The DVD rental trial is working for me: I get to avoid the rubbish on TV. I finally got to see the 2005 film, ‘The beat my heart skipped‘. I’ve seen a couple of films about pianists, and I enjoy watching how pianists are portrayed in film. Most are troubled (Isabelle Huppert’s ‘The piano teacher’, David Helfgott in ‘Shine’), while some are heroic (‘The pianist’). In this remake of ‘Fingers’, starring Harvery Keitel as the musical thug, it strips away the original’s gratuitous sex and violence and leaves more room for the viewer to indulge in the leading character’s (Tom) emotional crisis: stay in his dad’s shady real estate business, or fulfill his dreams of becoming a pianist. Quickly paced, and has a nice soundtrack (Bach’s toccata in E-minor, Brahm’s very masculine Rhapsody in G-minor).

Three and a half out of five popcorns

Life's unsavoury dish

Last night my boyfriend and I escaped the confines of our one-room flat to watch ‘Couscous‘ or ‘La graine et le mulet’. And I’m not sure I like it. It’s too much like life. Too real. For starters, it’s about Slimane who’s been laid off work after working 35 years making boats on the coast of Southern France.
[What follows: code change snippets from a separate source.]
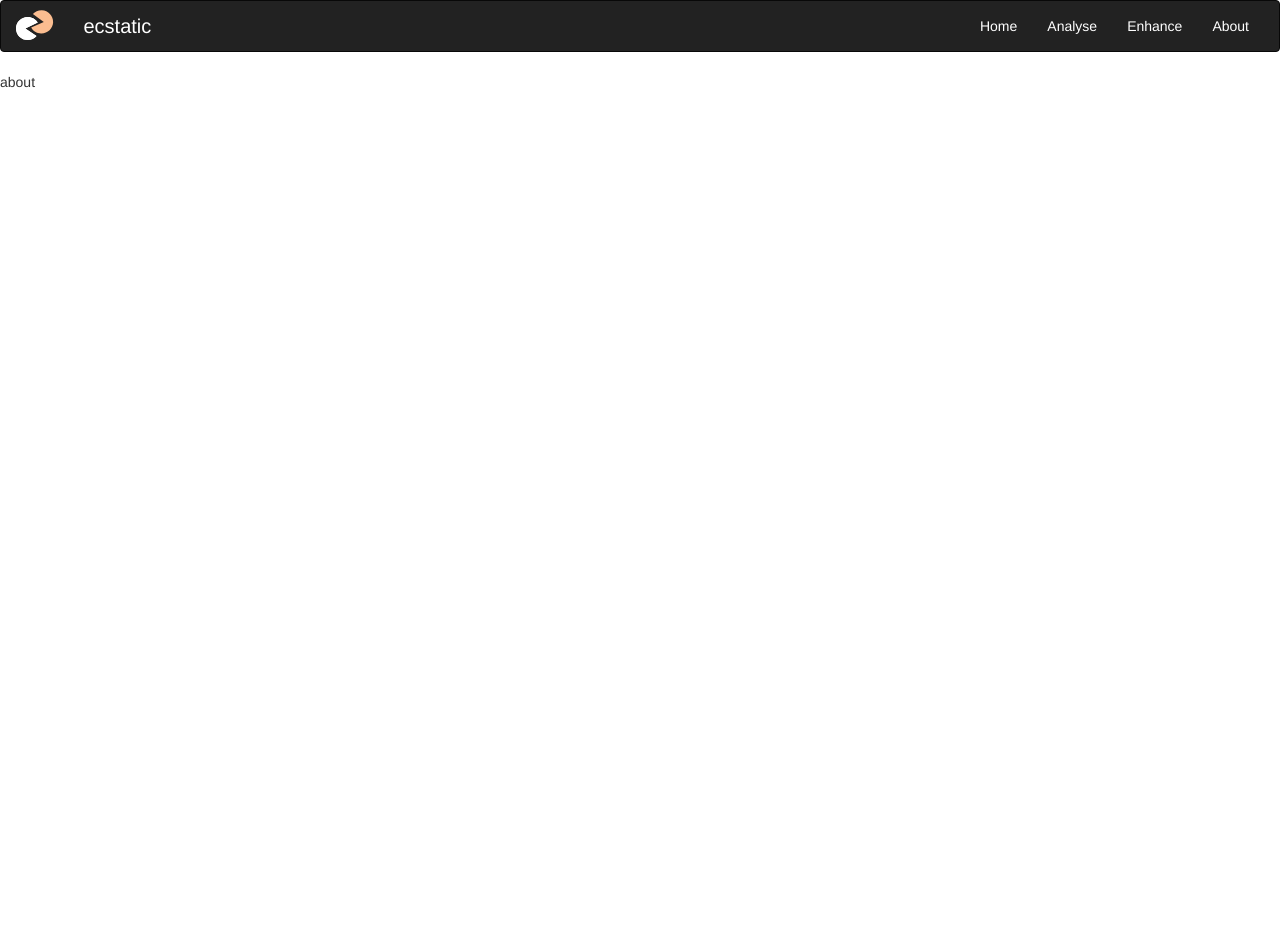
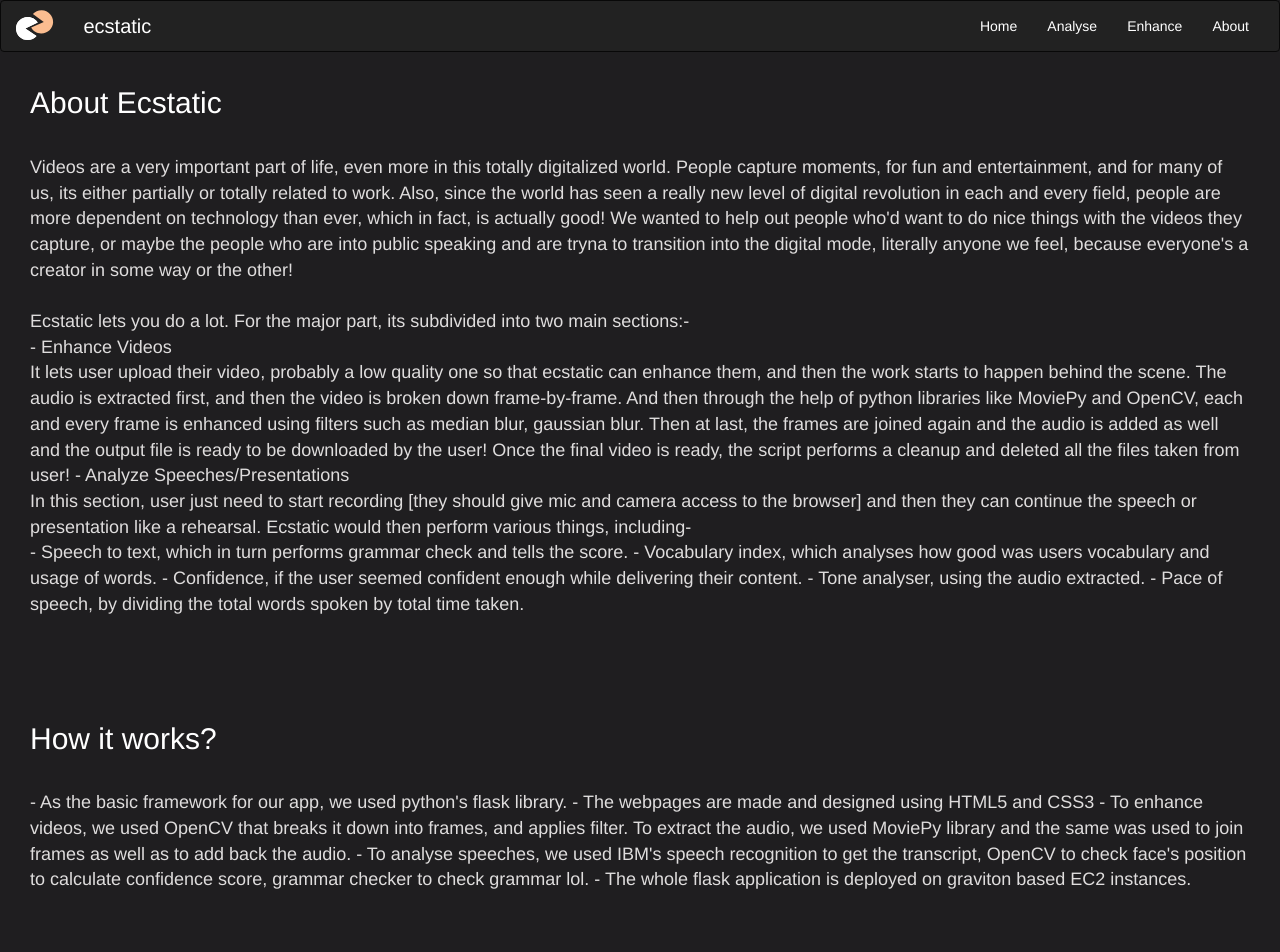
Before and after one commit to shrutixyz/gravitaction, a Flask app: template templates/about.html in a window 1280 px wide. Shown: the top 952 px of the page. Before the commit the page ends 88 px from the top, so only its background shows below. Run offline with Flask 2, Linux system fonts and the light colour scheme; the template is opened without the code that fills it, so the values that code supplies are empty; some libraries are stand-ins or nearby versions.

Commit message:
add about page

```diff
--- a/app.py
+++ b/app.py
@@ -164,6 +164,11 @@ def extract_frames():
     return render_template("enhance/enhance_results.html", video_size = round(video_size/1048576, 2))
 
 
+@app.route('/about')
+def about():
+    return render_template('about.html')
+
+
 if __name__ == "__main__":
     app.run(debug=True)
 
--- a/templates/about.html
+++ b/templates/about.html
@@ -5,9 +5,54 @@
     <meta charset="UTF-8">
     <meta http-equiv="X-UA-Compatible" content="IE=edge">
     <meta name="viewport" content="width=device-width, initial-scale=1.0">
+    <link rel="stylesheet" href="../static/styles.css">
     <title>Document</title>
 </head>
+
 <body>
-    <p>about</p>
+    <style>
+        .title{
+            margin-top: 3rem;
+            margin-left: 3rem;
+            font-size: 3rem;
+            color: white;
+        }
+        .text-body{
+            margin-top: 3rem;
+            margin-left: 3rem;
+            margin-right: 3rem;
+            font-size: 1.8rem;
+            color: rgb(223, 221, 221);
+            margin-bottom:10rem;
+        }
+    </style>
+    <p class="title">About Ecstatic</p>
+    <p class="text-body">Videos are a very important part of life, even more in this totally digitalized world. People capture moments, for fun and entertainment, and for many of us, its either partially or totally related to work. Also, since the world has seen a really new level of digital revolution in each and every field, people are more dependent on technology than ever, which in fact, is actually good! We wanted to help out people who'd want to do nice things with the videos they capture, or maybe the people who are into public speaking and are tryna to transition into the digital mode, literally anyone we feel, because everyone's a creator in some way or the other!<br><br>Ecstatic lets you do a lot. For the major part, its subdivided into two main sections:-<br>
+        - Enhance Videos <br>
+        It lets user upload their video, probably a low quality one so that ecstatic can enhance them, and then the work starts to happen behind the scene. The audio is extracted first, and then the video is broken down frame-by-frame. And then through the help of python libraries like MoviePy and OpenCV, each and every frame is enhanced using filters such as median blur, gaussian blur. Then at last, the frames are joined again and the audio is added as well and the output file is ready to be downloaded by the user!
+        Once the final video is ready, the script performs a cleanup and deleted all the files taken from user!
+        - Analyze Speeches/Presentations <br>
+        In this section, user just need to start recording [they should give mic and camera access to the browser] and then they can continue the speech or presentation like a rehearsal. Ecstatic would then perform various things, including-<br>
+           - Speech to text, which in turn performs grammar check and tells the score.
+           - Vocabulary index, which analyses how good was users vocabulary and usage of words.
+           - Confidence, if the user seemed confident enough while delivering their content.
+           - Tone analyser, using the audio extracted.
+           - Pace of speech, by dividing the total words spoken by total time taken.</p>
+
+    <p class="title">How it works?</p>
+    <p class="text-body">- As the basic framework for our app, we used python's flask library.
+        - The webpages are made and designed using HTML5 and CSS3
+        - To enhance videos, we used OpenCV that breaks it down into frames, and applies filter. To extract the audio, we used MoviePy library and the same was used to join frames as well as to add back the audio.
+        - To analyse speeches, we used IBM's speech recognition to get the transcript, OpenCV to check face's position to calculate confidence score, grammar checker to check grammar lol.
+        - The whole flask application is deployed on graviton based EC2 instances.</p>
+
+    <p class="title">Testimonials</p>
+    <p style="color: white; font-size: 2rem; margin-left: 3rem; margin-top: 3rem;">Before/After</p>
+    <iframe width="560" height="315" style="margin-left: 3rem;" src="https://www.youtube.com/embed/BuPfGjpAt7g" title="YouTube video player" frameborder="0" allow="accelerometer; autoplay; clipboard-write; encrypted-media; gyroscope; picture-in-picture" allowfullscreen></iframe>
+    <iframe width="560" height="315" style="margin-left: 3rem;" src="https://www.youtube.com/embed/BuPfGjpAt7g" title="YouTube video player" frameborder="0" allow="accelerometer; autoplay; clipboard-write; encrypted-media; gyroscope; picture-in-picture" allowfullscreen></iframe>
+   <br><Br><br>
+    <p class="title">Privacy Policy</p>
+    <p class="text-body">We assure that all the data of user that is taken is never stored in our database. The analysis part is done in real time, so we dont store that data even temporarily. For the enhancement part, the frames are deleted as soon as the processing is done, and the video is deleted in a short while after that!</p>
+
 </body>
 </html>
```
On a measly severance pay he decides to open a floating restaurant out of a rust heap.

Though handicapped with a lack of business skills and a sullen personality, Slimane has the good luck of having a large family, a new lover, and her daughter who are enthusiastic about realising his dreams. All is amiss at the lavish opening night of his restaurant, aimed at impressing investors, when his ex-wife’s delicious couscous goes missing.

Attempts to allay his guests impatience become desperate: his girlfriend tries to rescue the situation by cooking her less than tasty couscous instead, and her daughter distracts the guests with an oh-so-sensual belly dance. Cliche alert! During the search, Slimane’s moped gets whisked away by three children. His absurd chase for the moped then becomes a glaring symbol of futility of success as an immigrant. At the end of the film I was left feeling a little bothered and frustrated. What bothered me was the investors will be served bad couscous: bad stereotypes of Moroccan immigrants, when there is good couscous, somewhere out there. If you can see through the subtle symbolisms and racism depicted in the film, then you might enjoy it, like my bf.

Three out of five popcorns